- What to produce
Scan the material and copy every line in which "Runtime" appears.

- Opening Delimiter -

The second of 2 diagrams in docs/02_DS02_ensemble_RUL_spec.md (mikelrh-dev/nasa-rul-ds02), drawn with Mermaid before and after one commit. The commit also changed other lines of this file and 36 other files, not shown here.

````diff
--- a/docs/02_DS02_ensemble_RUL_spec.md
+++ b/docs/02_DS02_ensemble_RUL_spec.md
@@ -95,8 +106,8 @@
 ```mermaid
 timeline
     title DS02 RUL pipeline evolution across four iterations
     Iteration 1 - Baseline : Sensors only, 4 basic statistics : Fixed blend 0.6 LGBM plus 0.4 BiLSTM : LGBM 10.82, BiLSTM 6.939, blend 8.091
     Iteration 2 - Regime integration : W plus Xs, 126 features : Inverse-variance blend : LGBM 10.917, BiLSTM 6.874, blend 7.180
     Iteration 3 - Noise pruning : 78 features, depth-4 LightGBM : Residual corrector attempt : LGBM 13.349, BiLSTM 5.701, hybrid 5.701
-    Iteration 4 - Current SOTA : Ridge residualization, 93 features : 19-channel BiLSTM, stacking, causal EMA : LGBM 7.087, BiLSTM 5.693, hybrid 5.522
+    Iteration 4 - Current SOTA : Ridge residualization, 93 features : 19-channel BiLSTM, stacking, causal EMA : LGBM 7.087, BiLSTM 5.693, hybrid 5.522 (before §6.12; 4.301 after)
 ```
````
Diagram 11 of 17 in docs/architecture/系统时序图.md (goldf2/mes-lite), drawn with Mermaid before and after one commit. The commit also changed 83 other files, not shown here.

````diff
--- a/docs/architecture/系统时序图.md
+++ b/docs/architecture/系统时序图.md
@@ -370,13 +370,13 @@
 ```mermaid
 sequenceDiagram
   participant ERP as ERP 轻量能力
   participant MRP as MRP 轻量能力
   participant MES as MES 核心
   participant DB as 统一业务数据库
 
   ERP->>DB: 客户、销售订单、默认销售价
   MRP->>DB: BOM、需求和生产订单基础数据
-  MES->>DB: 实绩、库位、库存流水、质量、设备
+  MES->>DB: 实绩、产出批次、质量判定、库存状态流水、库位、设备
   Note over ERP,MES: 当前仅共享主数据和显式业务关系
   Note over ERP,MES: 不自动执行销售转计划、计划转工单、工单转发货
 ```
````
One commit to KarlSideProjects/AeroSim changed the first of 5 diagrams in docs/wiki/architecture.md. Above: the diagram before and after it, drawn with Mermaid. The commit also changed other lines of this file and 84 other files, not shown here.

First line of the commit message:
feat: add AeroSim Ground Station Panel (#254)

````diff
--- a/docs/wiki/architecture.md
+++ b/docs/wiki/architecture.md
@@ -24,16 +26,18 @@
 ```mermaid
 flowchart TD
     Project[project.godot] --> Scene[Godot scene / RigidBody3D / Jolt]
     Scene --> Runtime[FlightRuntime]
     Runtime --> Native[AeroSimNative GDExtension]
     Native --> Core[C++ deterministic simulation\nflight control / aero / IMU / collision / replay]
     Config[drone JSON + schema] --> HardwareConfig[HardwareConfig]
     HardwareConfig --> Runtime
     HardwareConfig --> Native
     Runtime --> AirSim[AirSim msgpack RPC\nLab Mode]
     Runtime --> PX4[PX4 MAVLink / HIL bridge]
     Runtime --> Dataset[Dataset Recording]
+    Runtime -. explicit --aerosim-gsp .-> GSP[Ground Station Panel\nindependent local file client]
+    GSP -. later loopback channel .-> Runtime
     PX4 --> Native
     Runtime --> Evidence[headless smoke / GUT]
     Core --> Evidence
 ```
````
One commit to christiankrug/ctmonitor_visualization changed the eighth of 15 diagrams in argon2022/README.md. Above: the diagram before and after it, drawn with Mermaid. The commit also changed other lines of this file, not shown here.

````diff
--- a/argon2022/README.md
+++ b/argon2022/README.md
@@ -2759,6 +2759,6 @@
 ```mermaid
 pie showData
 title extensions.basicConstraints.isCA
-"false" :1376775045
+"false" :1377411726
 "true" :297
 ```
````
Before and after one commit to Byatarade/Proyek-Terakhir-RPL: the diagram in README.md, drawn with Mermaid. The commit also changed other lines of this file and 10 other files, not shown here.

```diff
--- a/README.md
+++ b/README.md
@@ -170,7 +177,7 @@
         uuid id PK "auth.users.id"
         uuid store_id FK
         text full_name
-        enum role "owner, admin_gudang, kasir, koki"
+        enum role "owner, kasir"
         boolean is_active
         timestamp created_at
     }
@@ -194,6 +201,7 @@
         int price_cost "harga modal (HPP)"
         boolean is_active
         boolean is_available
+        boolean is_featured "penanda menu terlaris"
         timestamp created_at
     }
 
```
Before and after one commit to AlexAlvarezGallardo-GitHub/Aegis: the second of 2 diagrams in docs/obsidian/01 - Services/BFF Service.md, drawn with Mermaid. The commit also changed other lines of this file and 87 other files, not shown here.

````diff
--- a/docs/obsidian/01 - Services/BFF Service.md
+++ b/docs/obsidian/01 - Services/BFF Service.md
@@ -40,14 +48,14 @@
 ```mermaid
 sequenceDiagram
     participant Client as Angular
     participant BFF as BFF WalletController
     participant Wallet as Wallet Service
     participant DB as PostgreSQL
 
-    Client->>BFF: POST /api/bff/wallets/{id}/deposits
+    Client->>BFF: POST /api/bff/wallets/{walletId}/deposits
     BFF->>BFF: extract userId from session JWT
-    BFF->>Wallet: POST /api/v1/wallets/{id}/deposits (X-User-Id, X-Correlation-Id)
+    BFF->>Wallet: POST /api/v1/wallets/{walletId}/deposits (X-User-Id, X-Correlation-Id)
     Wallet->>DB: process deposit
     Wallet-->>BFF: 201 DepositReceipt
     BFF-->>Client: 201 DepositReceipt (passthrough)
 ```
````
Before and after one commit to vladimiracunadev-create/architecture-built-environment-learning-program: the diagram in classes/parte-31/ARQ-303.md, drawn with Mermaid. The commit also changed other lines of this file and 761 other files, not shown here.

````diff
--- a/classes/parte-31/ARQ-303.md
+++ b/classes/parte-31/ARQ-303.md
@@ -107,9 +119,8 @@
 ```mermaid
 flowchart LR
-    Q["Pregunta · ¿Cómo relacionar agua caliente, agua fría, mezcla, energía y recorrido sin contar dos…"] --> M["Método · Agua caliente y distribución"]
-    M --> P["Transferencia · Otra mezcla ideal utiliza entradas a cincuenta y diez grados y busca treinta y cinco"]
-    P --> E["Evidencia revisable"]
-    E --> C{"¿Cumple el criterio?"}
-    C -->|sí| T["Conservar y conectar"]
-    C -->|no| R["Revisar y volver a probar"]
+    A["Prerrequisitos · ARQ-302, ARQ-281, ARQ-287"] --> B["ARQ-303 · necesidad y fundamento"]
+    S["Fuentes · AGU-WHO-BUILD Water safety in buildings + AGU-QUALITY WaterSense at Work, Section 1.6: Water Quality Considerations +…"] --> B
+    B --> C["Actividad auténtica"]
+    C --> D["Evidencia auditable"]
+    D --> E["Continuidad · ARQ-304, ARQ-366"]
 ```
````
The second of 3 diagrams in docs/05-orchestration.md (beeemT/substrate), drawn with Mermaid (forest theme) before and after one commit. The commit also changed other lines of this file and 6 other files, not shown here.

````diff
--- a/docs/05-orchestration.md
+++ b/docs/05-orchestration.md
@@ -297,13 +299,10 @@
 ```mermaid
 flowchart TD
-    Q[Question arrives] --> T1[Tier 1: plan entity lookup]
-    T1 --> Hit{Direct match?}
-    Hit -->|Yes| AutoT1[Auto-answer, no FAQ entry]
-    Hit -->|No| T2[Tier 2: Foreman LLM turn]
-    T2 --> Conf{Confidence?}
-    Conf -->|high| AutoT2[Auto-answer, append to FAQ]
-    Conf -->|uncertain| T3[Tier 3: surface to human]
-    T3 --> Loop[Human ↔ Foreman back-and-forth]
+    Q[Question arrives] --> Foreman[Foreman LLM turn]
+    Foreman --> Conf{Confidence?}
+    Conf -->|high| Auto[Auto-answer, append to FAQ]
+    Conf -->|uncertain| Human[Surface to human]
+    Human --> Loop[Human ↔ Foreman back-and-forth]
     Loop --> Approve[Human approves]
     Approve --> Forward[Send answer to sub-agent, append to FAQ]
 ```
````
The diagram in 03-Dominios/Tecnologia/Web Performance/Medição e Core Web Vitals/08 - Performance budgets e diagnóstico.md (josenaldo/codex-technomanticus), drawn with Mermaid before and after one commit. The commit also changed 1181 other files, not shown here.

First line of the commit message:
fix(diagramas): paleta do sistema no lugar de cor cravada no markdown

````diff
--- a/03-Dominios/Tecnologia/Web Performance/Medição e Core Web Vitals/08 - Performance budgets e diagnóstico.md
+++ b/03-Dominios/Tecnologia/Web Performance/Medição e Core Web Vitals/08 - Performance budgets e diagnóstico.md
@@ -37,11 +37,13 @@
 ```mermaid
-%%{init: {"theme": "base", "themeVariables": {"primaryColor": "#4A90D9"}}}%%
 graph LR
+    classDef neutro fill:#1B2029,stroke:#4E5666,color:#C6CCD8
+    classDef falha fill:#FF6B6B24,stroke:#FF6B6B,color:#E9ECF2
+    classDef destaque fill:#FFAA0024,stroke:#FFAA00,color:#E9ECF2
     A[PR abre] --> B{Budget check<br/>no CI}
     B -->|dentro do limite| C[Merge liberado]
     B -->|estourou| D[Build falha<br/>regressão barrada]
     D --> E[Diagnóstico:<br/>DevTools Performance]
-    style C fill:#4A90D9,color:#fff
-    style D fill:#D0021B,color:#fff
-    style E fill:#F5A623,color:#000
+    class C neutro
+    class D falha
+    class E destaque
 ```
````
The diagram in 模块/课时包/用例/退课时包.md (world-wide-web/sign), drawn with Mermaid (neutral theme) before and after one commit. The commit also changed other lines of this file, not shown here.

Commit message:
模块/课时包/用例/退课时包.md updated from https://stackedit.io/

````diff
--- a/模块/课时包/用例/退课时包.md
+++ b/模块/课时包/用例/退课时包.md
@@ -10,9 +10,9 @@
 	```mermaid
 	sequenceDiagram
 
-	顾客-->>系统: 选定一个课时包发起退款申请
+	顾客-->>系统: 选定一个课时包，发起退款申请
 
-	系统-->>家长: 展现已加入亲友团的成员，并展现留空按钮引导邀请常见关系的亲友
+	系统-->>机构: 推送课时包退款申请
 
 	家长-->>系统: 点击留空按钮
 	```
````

- Closing Delimiter -

- Task solution
     Scene --> Runtime[FlightRuntime]
     Runtime --> Native[AeroSimNative GDExtension]
     HardwareConfig --> Runtime
     Runtime --> AirSim[AirSim msgpack RPC\nLab Mode]
     Runtime --> PX4[PX4 MAVLink / HIL bridge]
     Runtime --> Dataset[Dataset Recording]
+    Runtime -. explicit --aerosim-gsp .-> GSP[Ground Station Panel\nindependent local file client]
+    GSP -. later loopback channel .-> Runtime
     Runtime --> Evidence[headless smoke / GUT]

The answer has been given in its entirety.